Flopping in the NBA is getting out of control.
With 2:53 remaining in the second quarter of a 39-37 game, Pacers forward Danny Granger received the ball at the free-throw line. He caught the ball and immediately the pesky Stevenson made a swipe at it. Then, like any other player in the league would do, Granger tried to create separation by squaring up with his elbows.
It’s a quick move intended to get Stevenson off his back if only for a moment.
Instead, the actor—err, defender—collapsed to the ground and made it look like he had just gotten hit with the most devastating elbow of all time. Stevenson laid on the floor as he looked to be in excruciating pain from the Granger elbow.
In the heat of the moment, the referee blew his whistle and deemed the play an offensive foul. Nets ball.
When watching the play in real-time, it’s easy to understand why he made the call. But once you slow down that puppy to slow motion, it makes you sick.
This is the sort of acting that can win an Academy Award of some sort, not a basketball game.

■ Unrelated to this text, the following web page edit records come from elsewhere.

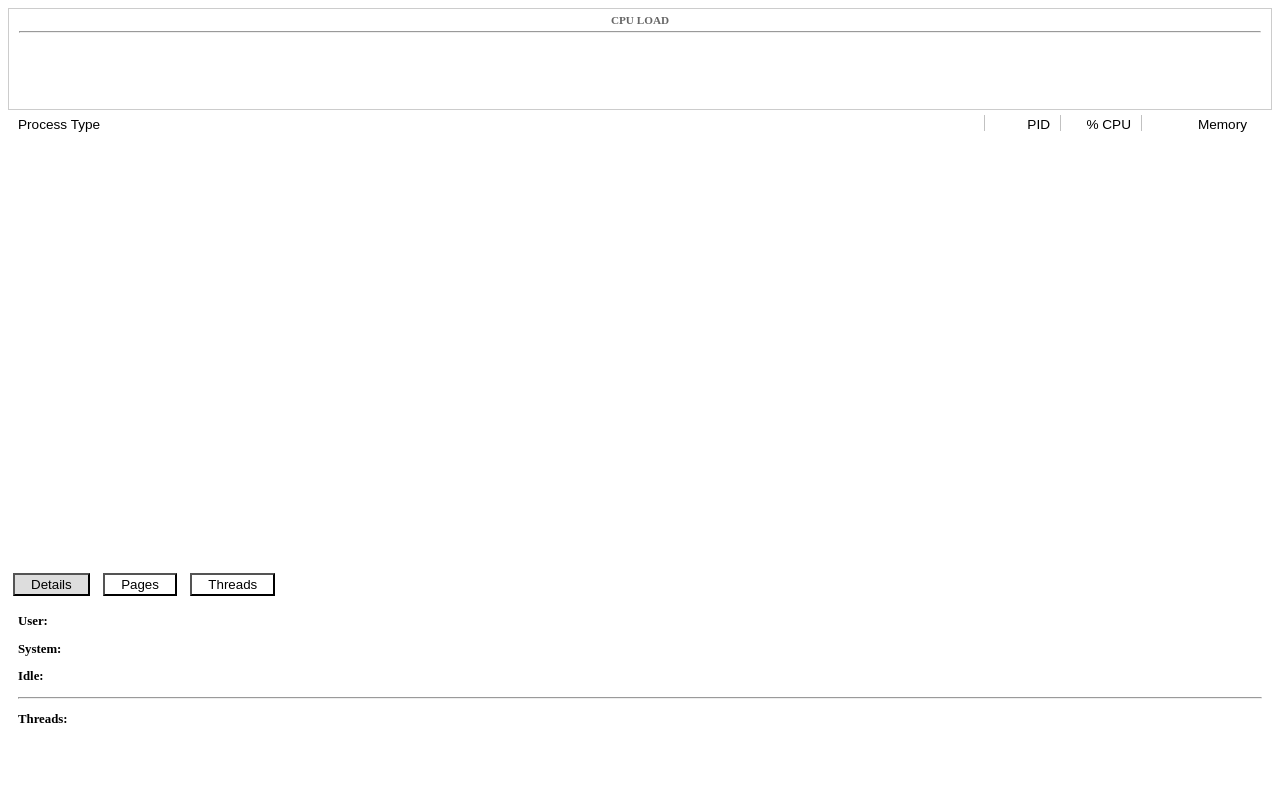
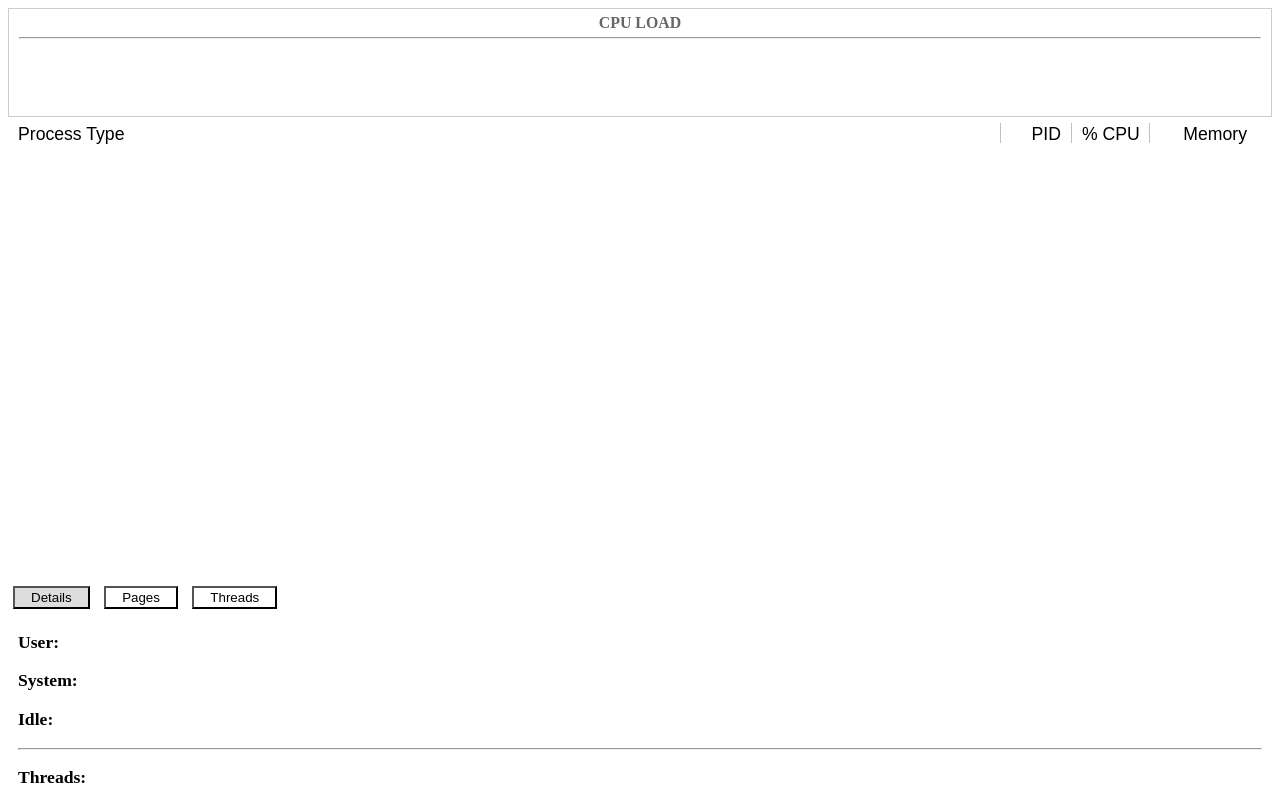
Before and after one commit to whimboo/perfchaser, a browser extension: page src/content/sidebar.html in a window 1280 px wide. Drawn offline with Linux system fonts and the light colour scheme.

Commit message:
Align font size to other sidebar panels (#35)

```diff
--- a/src/content/sidebar.css
+++ b/src/content/sidebar.css
@@ -2,11 +2,11 @@
 
 html, body {
   min-width: 300px;
+  font-size: 1.05em;
 }
 
 table {
   font-family: sans-serif;
-  font-size: .85em;
   border-spacing: 0;
   background-color: var(--in-content-box-background);
 }
@@ -83,7 +83,7 @@ td:last-child {
   text-align: center;
   text-transform: uppercase;
   color: #666;
-  font-size: 0.7em;
+  font-size: .9em;
 }
 
 #history hr {
@@ -110,7 +110,7 @@ td:last-child {
 
 /* Take scrollbar width into account for aligning 'Memory'  */
 #processes-table thead td:nth-child(4) {
-  width: 95px;
+  width: 87px;
   padding-right: 25px;
 }
 
@@ -125,17 +125,17 @@ td:last-child {
 }
 
 #processes-table td:nth-child(2) {
-  width: 55px;
+  width: 50px;
   text-align: right;
 }
 
 #processes-table td:nth-child(3) {
-  width: 60px;
+  width: 57px;
   text-align: right;
 }
 
 #processes-table td:nth-child(4) {
-  width: 80px;
+  width: 72px;
   text-align: right;
 }
 
@@ -172,7 +172,7 @@ td:last-child {
 }
 
 #threads-table tbody {
-  height: 20vh;
+  max-height: 20vh;
 }
 
 #threads-table td:nth-child(1) {
@@ -191,8 +191,11 @@ td:last-child {
   text-align: right;
 }
 
+#process-info {
+  max-height: 20vh;
+}
+
 .tab {
-  font-size: 0.85em;
   overflow: hidden;
 }
 
@@ -229,10 +232,6 @@ td:last-child {
   font-weight: normal;
 }
 
-#details {
-  font-size: 0.8em;
-}
-
 #details-left p {
   width: calc(50% - 1em);
 }
```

It’s another painful example of the shift in defensive philosophy that some players are now using in the NBA.
Blame soccer, I suppose.
Players are willing to sell a fake foul rather than play strong defense and earn the basketball back.
The Nets ended up blowing out the Pacers 100-84 so the play ultimately didn’t matter much, but it’s just the latest example of the flopping epidemic currently plaguing the NBA.